**What is needed**
What lines in the following entries hold the word "hover"? Copy each one.
== Data for review ==
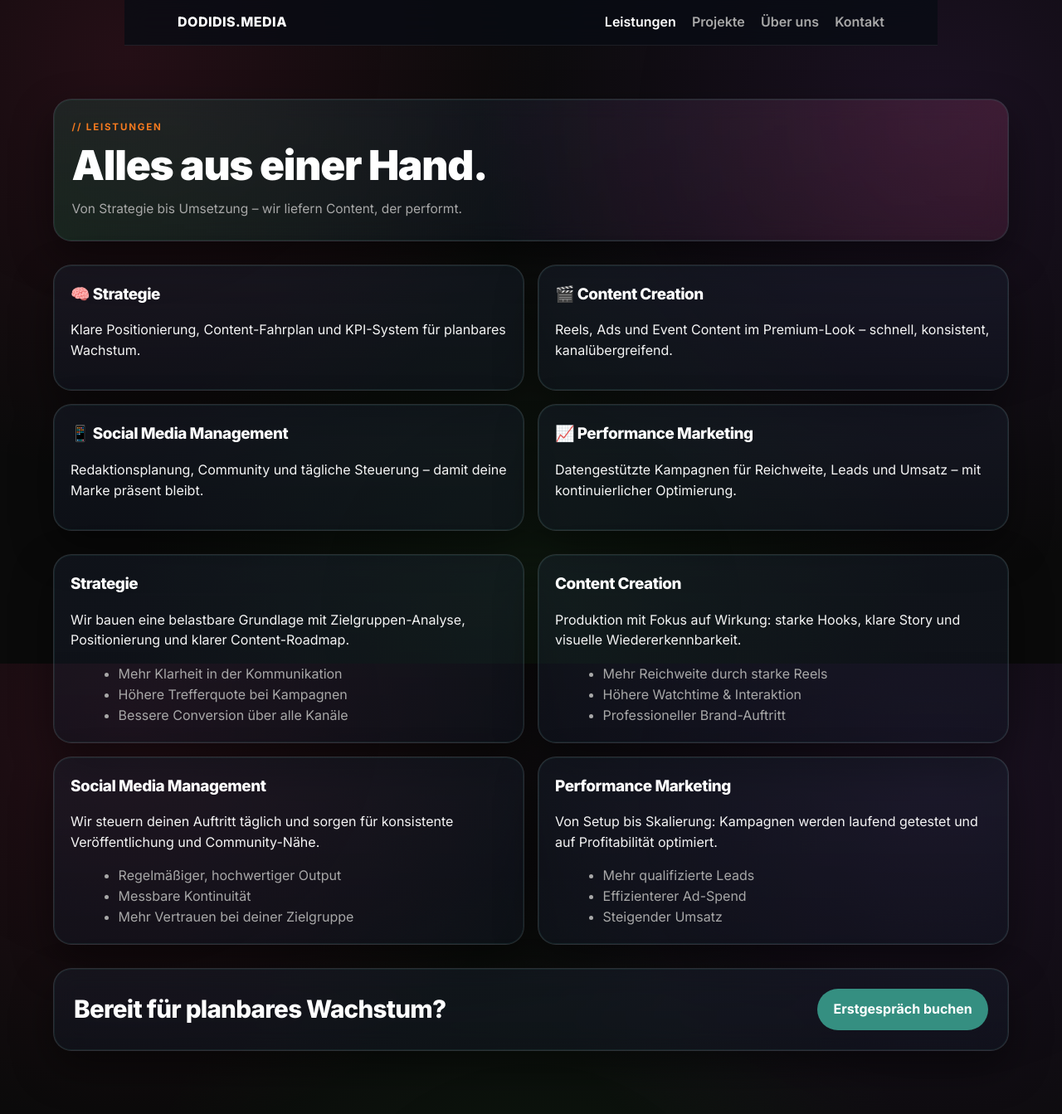
After one commit to maxi0901/Dodidis-Media-Event, a PHP site: page /leistungen.html in a window 1280 px wide. The commit adds this page. Shown: the whole page at 83% size. Run offline with PHP 8.4, Linux system fonts and the light colour scheme.

Commit message:
Add four premium-styled subpages for DODIDIS.MEDIA

```diff
--- /dev/null
+++ b/assets/site.js
@@ -0,0 +1,3 @@
+document.querySelectorAll('.reveal').forEach((el, i) => {
+  el.style.animationDelay = `${Math.min(i * 90, 450)}ms`;
+});
--- a/assets/style.css
+++ b/assets/style.css
@@ -422,3 +422,26 @@ footer a:hover {
     .pulse-dot { animation: none; }
     .event-card { transition: none; }
 }
+
+:root { --brand-primary: #358F81; }
+.container{max-width:1440px;margin:0 auto;padding-inline:clamp(20px,5vw,80px)}
+.site-header-sticky{position:sticky;top:0;z-index:50;padding:0.9rem 0;background:rgba(8,12,20,.78);backdrop-filter:blur(14px);-webkit-backdrop-filter:blur(14px);border-bottom:1px solid rgba(255,255,255,.08)}
+.nav-wrap{display:flex;align-items:center;justify-content:space-between;gap:1rem}
+.brand{font-weight:800;color:#fff;text-decoration:none;letter-spacing:.03em}
+.top-nav{display:flex;flex-wrap:wrap;gap:.5rem 1.2rem}.top-nav a{text-decoration:none;color:var(--text-dim);font-weight:600}.top-nav a.active,.top-nav a:hover{color:#fff}
+.page-main{padding-top:2.25rem;padding-bottom:3rem}
+.glass{background:linear-gradient(180deg,rgba(30,40,60,.34),rgba(18,24,38,.46));border:1px solid rgba(255,255,255,.12);box-shadow:0 20px 50px rgba(0,0,0,.45),0 0 0 1px rgba(53,143,129,.15) inset;border-radius:22px;backdrop-filter:blur(14px);-webkit-backdrop-filter:blur(14px)}
+.service-grid,.details,.project-grid,.about-grid{display:grid;gap:1rem;grid-template-columns:repeat(1,minmax(0,1fr));margin-top:1rem}
+.service-card,.detail-card,.case-study,.team-minimal,.contact-layout article,.contact-form{padding:1.25rem}
+.service-card:hover,.project-card:hover{transform:translateY(-3px);transition:.2s ease}
+.detail-card ul,.about-grid ul{margin:.7rem 0 0 1.1rem;color:var(--text-dim)}
+.cta-band{margin-top:1rem;padding:1.5rem;display:flex;justify-content:space-between;align-items:center;gap:1rem;flex-wrap:wrap}
+.primary-btn{background:var(--brand-primary);color:#fff;padding:.78rem 1.2rem;border-radius:999px;text-decoration:none;border:none;font-weight:700;display:inline-block}
+.project-card{position:relative;overflow:hidden;text-decoration:none;color:inherit;display:block}.project-image{height:220px;display:block}.p1{background:linear-gradient(135deg,#1b2738,#0e1722),radial-gradient(circle at 30% 20%,rgba(53,143,129,.42),transparent 45%)}.p2{background:linear-gradient(135deg,#211827,#111827)}.p3{background:linear-gradient(135deg,#152132,#0d121d)}.p4{background:linear-gradient(135deg,#1d1b2f,#0d1020)}
+.project-overlay{position:absolute;inset:0;display:grid;place-items:center;background:rgba(5,10,18,.5);opacity:0;transition:.25s ease;font-weight:700}.project-card:hover .project-overlay{opacity:1}.project-card:hover .project-image{transform:scale(1.04);transition:.25s ease}
+.project-body{padding:1rem 1.1rem}.project-cat{color:var(--brand-primary);font-size:.8rem;text-transform:uppercase;letter-spacing:.12em;margin:0 0 .25rem}
+.contact-layout{display:grid;grid-template-columns:1fr;gap:1rem}.contact-form label{display:flex;flex-direction:column;gap:.4rem;color:var(--text-dim);font-weight:600;margin-bottom:.8rem}.contact-form input,.contact-form textarea{background:rgba(12,17,28,.75);border:1px solid rgba(255,255,255,.12);border-radius:12px;padding:.72rem;color:#fff}
+.contact-meta{color:var(--text-dim)}
+.reveal{opacity:0;transform:translateY(12px);animation:fadeIn .65s ease forwards}
+@keyframes fadeIn{to{opacity:1;transform:none}}
+@media (min-width:780px){.service-grid,.details,.project-grid{grid-template-columns:repeat(2,minmax(0,1fr))}.about-grid{grid-template-columns:repeat(3,minmax(0,1fr))}.contact-layout{grid-template-columns:1fr 1fr}}
--- /dev/null
+++ b/kontakt.html
@@ -0,0 +1,6 @@
+<!DOCTYPE html><html lang="de"><head><meta charset="UTF-8"><meta name="viewport" content="width=device-width, initial-scale=1.0"><title>Kontakt | DODIDIS.MEDIA</title><link rel="preconnect" href="https://fonts.googleapis.com"><link rel="preconnect" href="https://fonts.gstatic.com" crossorigin><link href="https://fonts.googleapis.com/css2?family=Inter:wght@400;500;600;700;800;900&display=swap" rel="stylesheet"><link rel="stylesheet" href="assets/style.css"></head><body>
+<header class="site-header site-header-sticky"><div class="container nav-wrap"><a class="brand" href="index.html">DODIDIS.MEDIA</a><nav class="top-nav"><a href="leistungen.html">Leistungen</a><a href="projekte.html">Projekte</a><a href="ueber-uns.html">Über uns</a><a class="active" href="kontakt.html">Kontakt</a></nav></div></header>
+<main class="container page-main"><section class="hero glass reveal"><p class="eyebrow">// Kontakt</p><h1>Lass uns über dein Projekt sprechen.</h1></section>
+<section class="contact-layout reveal"><article class="glass"><h3>Warum ein Erstgespräch?</h3><p>In 30 Minuten klären wir Potenziale, Prioritäten und die nächsten konkreten Schritte.</p><ul><li>Klare Strategie-Empfehlung</li><li>Realistische Zeitplanung</li><li>Direkter Maßnahmenplan</li></ul><p class="contact-meta">Mail: hello@dodidis.media<br>Telefon: +49 0000 000000<br>Standort: Nordhessen</p></article>
+<form class="glass contact-form"><label>Name<input type="text" name="name" required></label><label>E-Mail<input type="email" name="email" required></label><label>Unternehmen<input type="text" name="company"></label><label>Nachricht<textarea name="message" rows="5" required></textarea></label><button type="submit" class="primary-btn">Erstgespräch buchen</button></form></section>
+</main><script src="assets/site.js"></script></body></html>
--- /dev/null
+++ b/leistungen.html
@@ -0,0 +1,41 @@
+<!DOCTYPE html>
+<html lang="de">
+<head>
+  <meta charset="UTF-8">
+  <meta name="viewport" content="width=device-width, initial-scale=1.0, viewport-fit=cover">
+  <meta name="theme-color" content="#0a0f18">
+  <meta name="description" content="Leistungen von DODIDIS.MEDIA – Strategie, Content Creation, Social Media Management und Performance Marketing.">
+  <title>Leistungen | DODIDIS.MEDIA</title>
+  <link rel="preconnect" href="https://fonts.googleapis.com">
+  <link rel="preconnect" href="https://fonts.gstatic.com" crossorigin>
+  <link href="https://fonts.googleapis.com/css2?family=Inter:wght@400;500;600;700;800;900&display=swap" rel="stylesheet">
+  <link rel="stylesheet" href="assets/style.css">
+</head>
+<body>
+<header class="site-header site-header-sticky">
+  <div class="container nav-wrap">
+    <a class="brand" href="index.html">DODIDIS.MEDIA</a>
+    <nav class="top-nav" aria-label="Hauptnavigation">
+      <a class="active" href="leistungen.html">Leistungen</a><a href="projekte.html">Projekte</a><a href="ueber-uns.html">Über uns</a><a href="kontakt.html">Kontakt</a>
+    </nav>
+  </div>
+</header>
+<main class="container page-main">
+  <section class="hero glass reveal"><p class="eyebrow">// Leistungen</p><h1>Alles aus einer Hand.</h1><p class="subheadline">Von Strategie bis Umsetzung – wir liefern Content, der performt.</p></section>
+  <section class="service-grid reveal">
+    <article class="glass service-card"><h3>🧠 Strategie</h3><p>Klare Positionierung, Content-Fahrplan und KPI-System für planbares Wachstum.</p></article>
+    <article class="glass service-card"><h3>🎬 Content Creation</h3><p>Reels, Ads und Event Content im Premium-Look – schnell, konsistent, kanalübergreifend.</p></article>
+    <article class="glass service-card"><h3>📱 Social Media Management</h3><p>Redaktionsplanung, Community und tägliche Steuerung – damit deine Marke präsent bleibt.</p></article>
+    <article class="glass service-card"><h3>📈 Performance Marketing</h3><p>Datengestützte Kampagnen für Reichweite, Leads und Umsatz – mit kontinuierlicher Optimierung.</p></article>
+  </section>
+  <section class="details reveal">
+    <article class="glass detail-card"><h3>Strategie</h3><p>Wir bauen eine belastbare Grundlage mit Zielgruppen-Analyse, Positionierung und klarer Content-Roadmap.</p><ul><li>Mehr Klarheit in der Kommunikation</li><li>Höhere Trefferquote bei Kampagnen</li><li>Bessere Conversion über alle Kanäle</li></ul></article>
+    <article class="glass detail-card"><h3>Content Creation</h3><p>Produktion mit Fokus auf Wirkung: starke Hooks, klare Story und visuelle Wiedererkennbarkeit.</p><ul><li>Mehr Reichweite durch starke Reels</li><li>Höhere Watchtime & Interaktion</li><li>Professioneller Brand-Auftritt</li></ul></article>
+    <article class="glass detail-card"><h3>Social Media Management</h3><p>Wir steuern deinen Auftritt täglich und sorgen für konsistente Veröffentlichung und Community-Nähe.</p><ul><li>Regelmäßiger, hochwertiger Output</li><li>Messbare Kontinuität</li><li>Mehr Vertrauen bei deiner Zielgruppe</li></ul></article>
+    <article class="glass detail-card"><h3>Performance Marketing</h3><p>Von Setup bis Skalierung: Kampagnen werden laufend getestet und auf Profitabilität optimiert.</p><ul><li>Mehr qualifizierte Leads</li><li>Effizienterer Ad-Spend</li><li>Steigender Umsatz</li></ul></article>
+  </section>
+  <section class="cta-band glass reveal"><h2>Bereit für planbares Wachstum?</h2><a class="primary-btn" href="kontakt.html">Erstgespräch buchen</a></section>
+</main>
+<script src="assets/site.js"></script>
+</body>
+</html>
--- /dev/null
+++ b/ueber-uns.html
@@ -0,0 +1,5 @@
+<!DOCTYPE html><html lang="de"><head><meta charset="UTF-8"><meta name="viewport" content="width=device-width, initial-scale=1.0"><title>Über uns | DODIDIS.MEDIA</title><link rel="preconnect" href="https://fonts.googleapis.com"><link rel="preconnect" href="https://fonts.gstatic.com" crossorigin><link href="https://fonts.googleapis.com/css2?family=Inter:wght@400;500;600;700;800;900&display=swap" rel="stylesheet"><link rel="stylesheet" href="assets/style.css"></head><body>
+<header class="site-header site-header-sticky"><div class="container nav-wrap"><a class="brand" href="index.html">DODIDIS.MEDIA</a><nav class="top-nav"><a href="leistungen.html">Leistungen</a><a href="projekte.html">Projekte</a><a class="active" href="ueber-uns.html">Über uns</a><a href="kontakt.html">Kontakt</a></nav></div></header>
+<main class="container page-main"><section class="hero glass reveal"><p class="eyebrow">// Über uns</p><h1>Wir produzieren keine Videos. Wir liefern Ergebnisse.</h1></section>
+<section class="about-grid reveal"><article class="glass"><h3>Wer wir sind</h3><p>Eine junge Social-Media-Agentur aus Nordhessen mit klarem Fokus auf Resultate statt Show.</p></article><article class="glass"><h3>Arbeitsweise</h3><ul><li>Strategie: Ziele, Zielgruppe, Messaging</li><li>Umsetzung: Content, Ads, Distribution</li><li>Optimierung: Testing, Tracking, Skalierung</li></ul></article><article class="glass"><h3>Kooperation mit blockfilms</h3><p>Für größere Produktionen arbeiten wir in Kooperation mit blockfilms – als kreativer Produktionspartner, nicht als Kunde.</p></article></section>
+<section class="glass team-minimal reveal"><h2>Team</h2><p>Kleines Kernteam, kurze Wege, schnelle Entscheidungen.</p></section></main><script src="assets/site.js"></script></body></html>
```
Also changed, not shown: projekte.html (added, +11 -0 lines).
===
**Written solution**
@@ -422,3 +422,26 @@ footer a:hover {
+.top-nav{display:flex;flex-wrap:wrap;gap:.5rem 1.2rem}.top-nav a{text-decoration:none;color:var(--text-dim);font-weight:600}.top-nav a.active,.top-nav a:hover{color:#fff}
+.service-card:hover,.project-card:hover{transform:translateY(-3px);transition:.2s ease}
+.project-overlay{position:absolute;inset:0;display:grid;place-items:center;background:rgba(5,10,18,.5);opacity:0;transition:.25s ease;font-weight:700}.project-card:hover .project-overlay{opacity:1}.project-card:hover .project-image{transform:scale(1.04);transition:.25s ease}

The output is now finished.